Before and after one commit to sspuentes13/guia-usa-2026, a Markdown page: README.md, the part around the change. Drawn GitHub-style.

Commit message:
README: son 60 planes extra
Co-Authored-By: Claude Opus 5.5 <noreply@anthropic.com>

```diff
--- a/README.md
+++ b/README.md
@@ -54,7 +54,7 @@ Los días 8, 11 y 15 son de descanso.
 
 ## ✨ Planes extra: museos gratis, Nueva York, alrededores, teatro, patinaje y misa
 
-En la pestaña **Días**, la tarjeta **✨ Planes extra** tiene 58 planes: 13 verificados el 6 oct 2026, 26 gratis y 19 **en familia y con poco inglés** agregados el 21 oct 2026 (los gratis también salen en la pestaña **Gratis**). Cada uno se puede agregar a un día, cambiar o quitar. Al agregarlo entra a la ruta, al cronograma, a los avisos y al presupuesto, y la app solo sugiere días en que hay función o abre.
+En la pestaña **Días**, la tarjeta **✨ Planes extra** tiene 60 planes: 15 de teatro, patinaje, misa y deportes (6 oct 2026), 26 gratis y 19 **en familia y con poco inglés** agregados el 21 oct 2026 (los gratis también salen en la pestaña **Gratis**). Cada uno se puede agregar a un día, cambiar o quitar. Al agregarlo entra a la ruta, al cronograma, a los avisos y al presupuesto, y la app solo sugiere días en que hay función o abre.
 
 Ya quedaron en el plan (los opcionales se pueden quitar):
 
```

════════════════

_AIM OF THE EXERCISE_. An exact copy is needed of the closing lines of the entries above, counting from the one that contains "README: son 60 planes extra" and including it and the last.

_RESPONSE BOX_.
README: son 60 planes extra
Co-Authored-By: Claude Opus 5.5 <noreply@anthropic.com>

```diff
--- a/README.md
+++ b/README.md
@@ -54,7 +54,7 @@ Los días 8, 11 y 15 son de descanso.
 
 ## ✨ Planes extra: museos gratis, Nueva York, alrededores, teatro, patinaje y misa
 
-En la pestaña **Días**, la tarjeta **✨ Planes extra** tiene 58 planes: 13 verificados el 6 oct 2026, 26 gratis y 19 **en familia y con poco inglés** agregados el 21 oct 2026 (los gratis también salen en la pestaña **Gratis**). Cada uno se puede agregar a un día, cambiar o quitar. Al agregarlo entra a la ruta, al cronograma, a los avisos y al presupuesto, y la app solo sugiere días en que hay función o abre.
+En la pestaña **Días**, la tarjeta **✨ Planes extra** tiene 60 planes: 15 de teatro, patinaje, misa y deportes (6 oct 2026), 26 gratis y 19 **en familia y con poco inglés** agregados el 21 oct 2026 (los gratis también salen en la pestaña **Gratis**). Cada uno se puede agregar a un día, cambiar o quitar. Al agregarlo entra a la ruta, al cronograma, a los avisos y al presupuesto, y la app solo sugiere días en que hay función o abre.
 
 Ya quedaron en el plan (los opcionales se pueden quitar):
 
```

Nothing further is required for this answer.